Change listing data
Segment Open

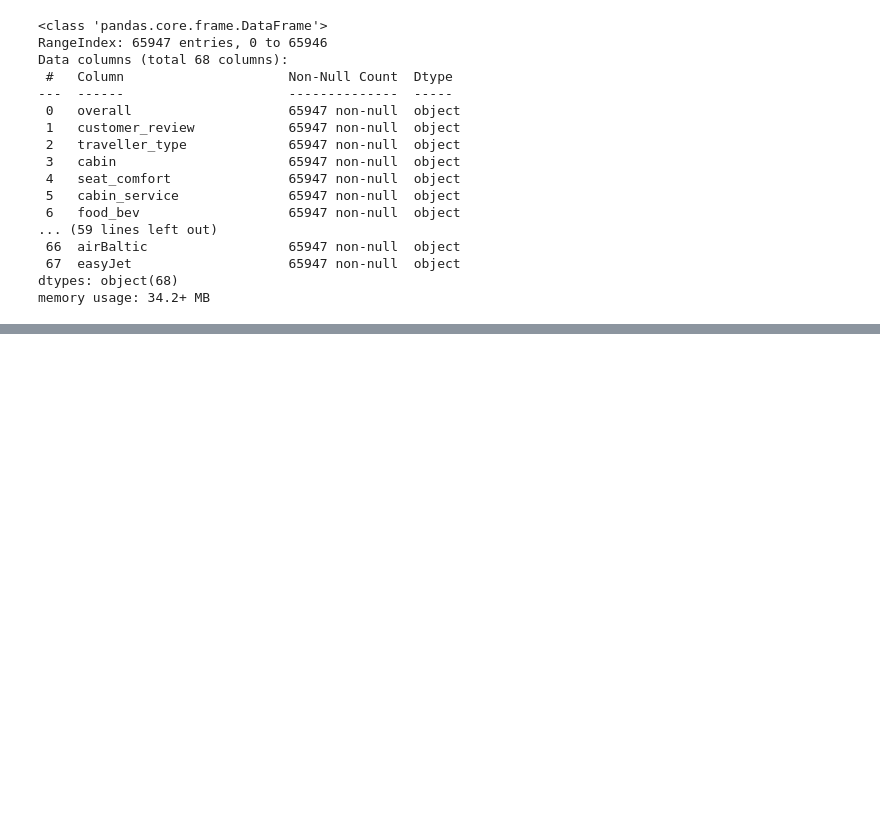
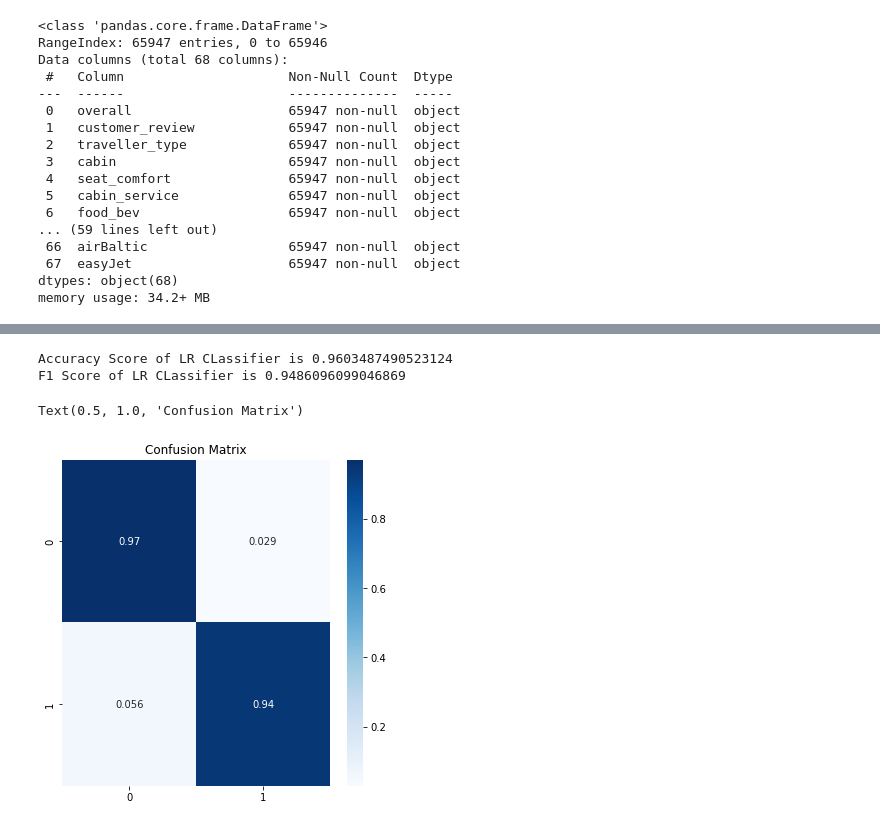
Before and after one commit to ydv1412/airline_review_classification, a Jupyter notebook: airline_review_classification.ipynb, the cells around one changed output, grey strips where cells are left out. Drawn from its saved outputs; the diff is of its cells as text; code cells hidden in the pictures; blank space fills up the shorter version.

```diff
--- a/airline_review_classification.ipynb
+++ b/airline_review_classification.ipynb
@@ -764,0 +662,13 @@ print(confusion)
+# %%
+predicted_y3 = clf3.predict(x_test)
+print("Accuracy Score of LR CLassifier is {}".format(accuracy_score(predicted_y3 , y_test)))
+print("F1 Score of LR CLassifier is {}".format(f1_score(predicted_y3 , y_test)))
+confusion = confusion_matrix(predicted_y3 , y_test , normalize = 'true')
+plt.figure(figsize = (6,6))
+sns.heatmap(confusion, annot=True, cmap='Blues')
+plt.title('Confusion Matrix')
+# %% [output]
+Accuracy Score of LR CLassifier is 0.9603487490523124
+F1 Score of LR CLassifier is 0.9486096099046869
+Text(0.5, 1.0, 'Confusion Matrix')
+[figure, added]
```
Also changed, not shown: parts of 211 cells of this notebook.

Segment Closed

Exercise description → Using the records above, report each line with the string "cells".

Solution to the problem →
Before and after one commit to ydv1412/airline_review_classification, a Jupyter notebook: airline_review_classification.ipynb, the cells around one changed output, grey strips where cells are left out. Drawn from its saved outputs; the diff is of its cells as text; code cells hidden in the pictures; blank space fills up the shorter version.
Also changed, not shown: parts of 211 cells of this notebook.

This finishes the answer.